**Exercise objective**
Repeat every record exactly, but omit the images.

**Data excerpts**
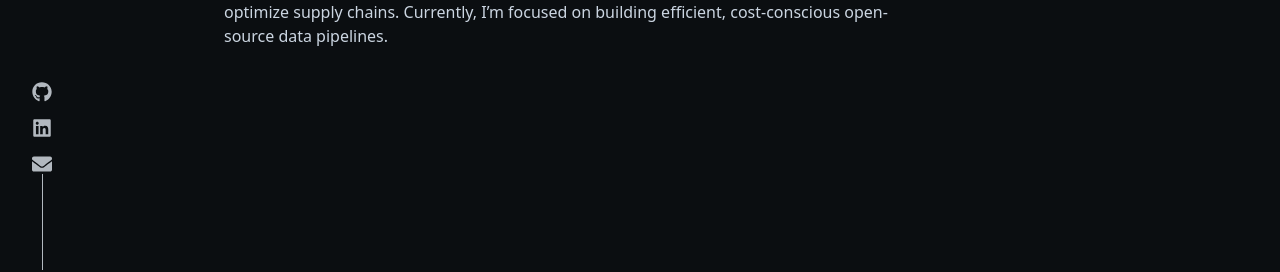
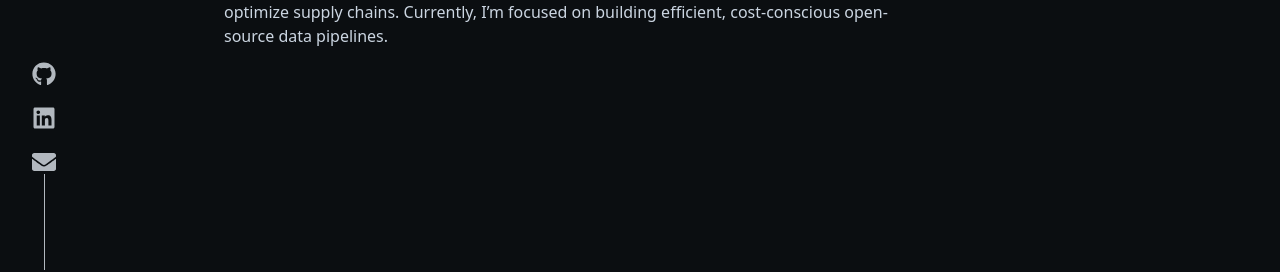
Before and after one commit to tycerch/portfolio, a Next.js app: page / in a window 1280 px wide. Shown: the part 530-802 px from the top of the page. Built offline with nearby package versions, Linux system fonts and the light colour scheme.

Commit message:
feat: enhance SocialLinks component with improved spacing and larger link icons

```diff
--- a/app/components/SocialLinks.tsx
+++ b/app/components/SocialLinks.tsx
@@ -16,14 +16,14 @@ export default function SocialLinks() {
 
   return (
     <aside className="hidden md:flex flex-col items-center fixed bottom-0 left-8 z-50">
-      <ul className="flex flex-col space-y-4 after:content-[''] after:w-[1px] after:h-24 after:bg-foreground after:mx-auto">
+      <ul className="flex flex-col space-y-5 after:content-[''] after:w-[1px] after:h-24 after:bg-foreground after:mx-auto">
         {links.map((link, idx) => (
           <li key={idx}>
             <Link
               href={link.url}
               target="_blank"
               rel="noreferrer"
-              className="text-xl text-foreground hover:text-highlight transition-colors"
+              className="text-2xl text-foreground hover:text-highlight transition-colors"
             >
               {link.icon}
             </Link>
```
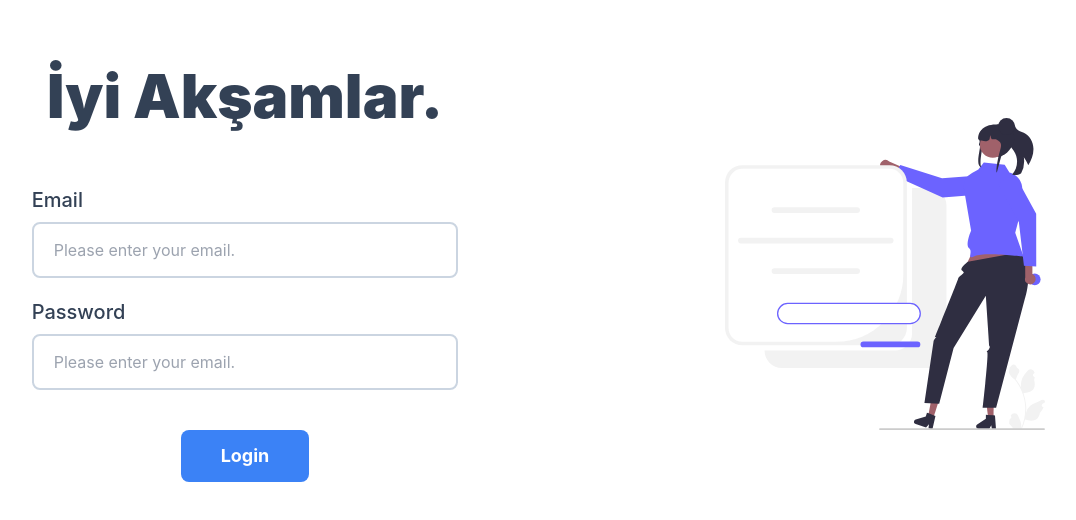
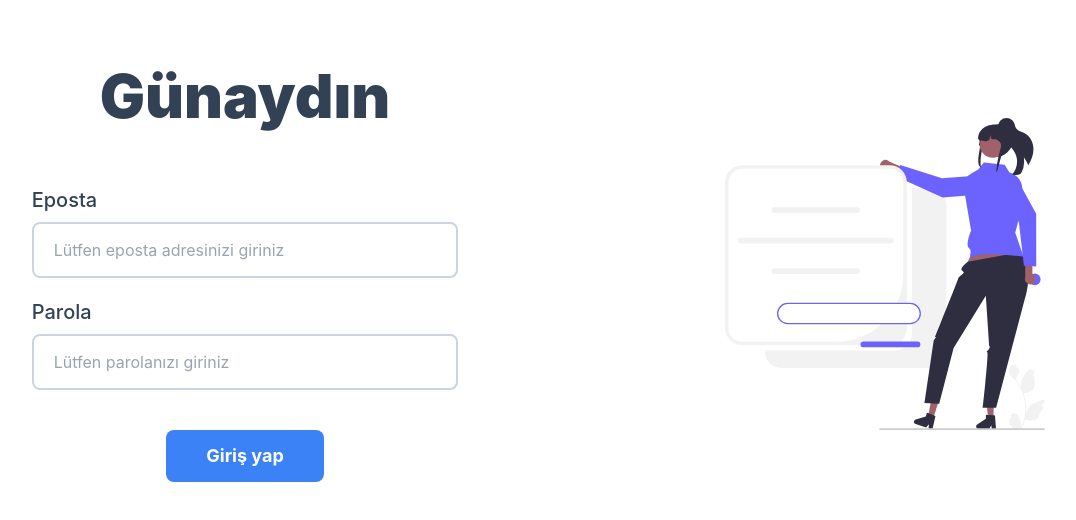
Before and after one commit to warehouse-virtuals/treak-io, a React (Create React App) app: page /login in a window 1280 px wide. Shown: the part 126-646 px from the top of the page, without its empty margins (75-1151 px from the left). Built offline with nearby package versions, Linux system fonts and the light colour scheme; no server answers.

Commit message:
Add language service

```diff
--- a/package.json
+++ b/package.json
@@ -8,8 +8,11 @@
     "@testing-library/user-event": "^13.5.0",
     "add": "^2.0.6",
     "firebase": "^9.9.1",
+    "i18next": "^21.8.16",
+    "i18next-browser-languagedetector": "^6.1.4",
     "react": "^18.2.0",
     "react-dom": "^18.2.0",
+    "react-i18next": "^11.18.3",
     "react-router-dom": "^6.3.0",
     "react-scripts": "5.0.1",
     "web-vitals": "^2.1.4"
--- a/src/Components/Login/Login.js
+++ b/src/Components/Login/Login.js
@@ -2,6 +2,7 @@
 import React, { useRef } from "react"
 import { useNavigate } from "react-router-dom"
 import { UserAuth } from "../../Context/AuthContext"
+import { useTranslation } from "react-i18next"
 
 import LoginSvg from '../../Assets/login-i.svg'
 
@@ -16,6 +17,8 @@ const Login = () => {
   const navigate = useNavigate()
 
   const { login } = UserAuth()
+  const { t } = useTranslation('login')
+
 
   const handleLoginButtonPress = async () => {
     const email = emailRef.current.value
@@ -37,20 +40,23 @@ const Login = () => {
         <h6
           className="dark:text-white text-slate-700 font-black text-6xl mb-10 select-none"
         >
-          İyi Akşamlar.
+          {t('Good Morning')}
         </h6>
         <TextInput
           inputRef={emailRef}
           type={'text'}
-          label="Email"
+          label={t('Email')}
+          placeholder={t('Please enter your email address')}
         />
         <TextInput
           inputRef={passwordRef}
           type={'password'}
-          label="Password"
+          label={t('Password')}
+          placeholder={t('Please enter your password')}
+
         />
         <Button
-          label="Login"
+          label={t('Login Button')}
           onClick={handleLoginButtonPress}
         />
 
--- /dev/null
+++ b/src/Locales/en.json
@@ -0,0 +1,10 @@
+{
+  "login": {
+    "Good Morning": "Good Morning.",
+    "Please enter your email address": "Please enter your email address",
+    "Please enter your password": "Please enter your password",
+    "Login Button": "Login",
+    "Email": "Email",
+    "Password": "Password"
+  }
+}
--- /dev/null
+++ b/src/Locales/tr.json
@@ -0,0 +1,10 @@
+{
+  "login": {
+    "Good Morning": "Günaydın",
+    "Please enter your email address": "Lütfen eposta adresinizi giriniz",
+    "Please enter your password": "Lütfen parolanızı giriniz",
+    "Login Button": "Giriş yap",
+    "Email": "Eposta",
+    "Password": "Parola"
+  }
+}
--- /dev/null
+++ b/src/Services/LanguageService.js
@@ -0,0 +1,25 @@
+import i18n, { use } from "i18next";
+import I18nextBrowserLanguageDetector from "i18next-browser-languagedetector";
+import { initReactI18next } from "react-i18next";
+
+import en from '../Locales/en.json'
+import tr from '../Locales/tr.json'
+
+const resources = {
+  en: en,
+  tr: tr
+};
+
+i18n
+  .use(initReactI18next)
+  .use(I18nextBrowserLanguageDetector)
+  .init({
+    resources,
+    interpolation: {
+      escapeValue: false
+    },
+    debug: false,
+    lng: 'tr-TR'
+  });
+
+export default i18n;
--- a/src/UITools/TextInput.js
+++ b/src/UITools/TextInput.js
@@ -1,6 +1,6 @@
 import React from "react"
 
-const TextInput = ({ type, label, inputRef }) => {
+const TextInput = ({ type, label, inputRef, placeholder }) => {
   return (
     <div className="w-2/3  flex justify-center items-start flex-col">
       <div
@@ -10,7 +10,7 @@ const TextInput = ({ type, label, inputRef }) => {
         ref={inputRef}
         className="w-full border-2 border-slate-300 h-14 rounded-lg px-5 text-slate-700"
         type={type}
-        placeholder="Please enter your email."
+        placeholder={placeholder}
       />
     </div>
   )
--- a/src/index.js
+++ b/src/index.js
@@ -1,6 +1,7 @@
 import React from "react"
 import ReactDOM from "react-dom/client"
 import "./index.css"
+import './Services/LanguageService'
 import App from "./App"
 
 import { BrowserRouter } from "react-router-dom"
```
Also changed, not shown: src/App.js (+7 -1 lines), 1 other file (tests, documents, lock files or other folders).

**Answer to this task**
Before and after one commit to tycerch/portfolio, a Next.js app: page / in a window 1280 px wide. Shown: the part 530-802 px from the top of the page. Built offline with nearby package versions, Linux system fonts and the light colour scheme.

Commit message:
feat: enhance SocialLinks component with improved spacing and larger link icons

```diff
--- a/app/components/SocialLinks.tsx
+++ b/app/components/SocialLinks.tsx
@@ -16,14 +16,14 @@ export default function SocialLinks() {
 
   return (
     <aside className="hidden md:flex flex-col items-center fixed bottom-0 left-8 z-50">
-      <ul className="flex flex-col space-y-4 after:content-[''] after:w-[1px] after:h-24 after:bg-foreground after:mx-auto">
+      <ul className="flex flex-col space-y-5 after:content-[''] after:w-[1px] after:h-24 after:bg-foreground after:mx-auto">
         {links.map((link, idx) => (
           <li key={idx}>
             <Link
               href={link.url}
               target="_blank"
               rel="noreferrer"
-              className="text-xl text-foreground hover:text-highlight transition-colors"
+              className="text-2xl text-foreground hover:text-highlight transition-colors"
             >
               {link.icon}
             </Link>
```
Before and after one commit to warehouse-virtuals/treak-io, a React (Create React App) app: page /login in a window 1280 px wide. Shown: the part 126-646 px from the top of the page, without its empty margins (75-1151 px from the left). Built offline with nearby package versions, Linux system fonts and the light colour scheme; no server answers.

Commit message:
Add language service

```diff
--- a/package.json
+++ b/package.json
@@ -8,8 +8,11 @@
     "@testing-library/user-event": "^13.5.0",
     "add": "^2.0.6",
     "firebase": "^9.9.1",
+    "i18next": "^21.8.16",
+    "i18next-browser-languagedetector": "^6.1.4",
     "react": "^18.2.0",
     "react-dom": "^18.2.0",
+    "react-i18next": "^11.18.3",
     "react-router-dom": "^6.3.0",
     "react-scripts": "5.0.1",
     "web-vitals": "^2.1.4"
--- a/src/Components/Login/Login.js
+++ b/src/Components/Login/Login.js
@@ -2,6 +2,7 @@
 import React, { useRef } from "react"
 import { useNavigate } from "react-router-dom"
 import { UserAuth } from "../../Context/AuthContext"
+import { useTranslation } from "react-i18next"
 
 import LoginSvg from '../../Assets/login-i.svg'
 
@@ -16,6 +17,8 @@ const Login = () => {
   const navigate = useNavigate()
 
   const { login } = UserAuth()
+  const { t } = useTranslation('login')
+
 
   const handleLoginButtonPress = async () => {
     const email = emailRef.current.value
@@ -37,20 +40,23 @@ const Login = () => {
         <h6
           className="dark:text-white text-slate-700 font-black text-6xl mb-10 select-none"
         >
-          İyi Akşamlar.
+          {t('Good Morning')}
         </h6>
         <TextInput
           inputRef={emailRef}
           type={'text'}
-          label="Email"
+          label={t('Email')}
+          placeholder={t('Please enter your email address')}
         />
         <TextInput
           inputRef={passwordRef}
           type={'password'}
-          label="Password"
+          label={t('Password')}
+          placeholder={t('Please enter your password')}
+
         />
         <Button
-          label="Login"
+          label={t('Login Button')}
           onClick={handleLoginButtonPress}
         />
 
--- /dev/null
+++ b/src/Locales/en.json
@@ -0,0 +1,10 @@
+{
+  "login": {
+    "Good Morning": "Good Morning.",
+    "Please enter your email address": "Please enter your email address",
+    "Please enter your password": "Please enter your password",
+    "Login Button": "Login",
+    "Email": "Email",
+    "Password": "Password"
+  }
+}
--- /dev/null
+++ b/src/Locales/tr.json
@@ -0,0 +1,10 @@
+{
+  "login": {
+    "Good Morning": "Günaydın",
+    "Please enter your email address": "Lütfen eposta adresinizi giriniz",
+    "Please enter your password": "Lütfen parolanızı giriniz",
+    "Login Button": "Giriş yap",
+    "Email": "Eposta",
+    "Password": "Parola"
+  }
+}
--- /dev/null
+++ b/src/Services/LanguageService.js
@@ -0,0 +1,25 @@
+import i18n, { use } from "i18next";
+import I18nextBrowserLanguageDetector from "i18next-browser-languagedetector";
+import { initReactI18next } from "react-i18next";
+
+import en from '../Locales/en.json'
+import tr from '../Locales/tr.json'
+
+const resources = {
+  en: en,
+  tr: tr
+};
+
+i18n
+  .use(initReactI18next)
+  .use(I18nextBrowserLanguageDetector)
+  .init({
+    resources,
+    interpolation: {
+      escapeValue: false
+    },
+    debug: false,
+    lng: 'tr-TR'
+  });
+
+export default i18n;
--- a/src/UITools/TextInput.js
+++ b/src/UITools/TextInput.js
@@ -1,6 +1,6 @@
 import React from "react"
 
-const TextInput = ({ type, label, inputRef }) => {
+const TextInput = ({ type, label, inputRef, placeholder }) => {
   return (
     <div className="w-2/3  flex justify-center items-start flex-col">
       <div
@@ -10,7 +10,7 @@ const TextInput = ({ type, label, inputRef }) => {
         ref={inputRef}
         className="w-full border-2 border-slate-300 h-14 rounded-lg px-5 text-slate-700"
         type={type}
-        placeholder="Please enter your email."
+        placeholder={placeholder}
       />
     </div>
   )
--- a/src/index.js
+++ b/src/index.js
@@ -1,6 +1,7 @@
 import React from "react"
 import ReactDOM from "react-dom/client"
 import "./index.css"
+import './Services/LanguageService'
 import App from "./App"
 
 import { BrowserRouter } from "react-router-dom"
```
Also changed, not shown: src/App.js (+7 -1 lines), 1 other file (tests, documents, lock files or other folders).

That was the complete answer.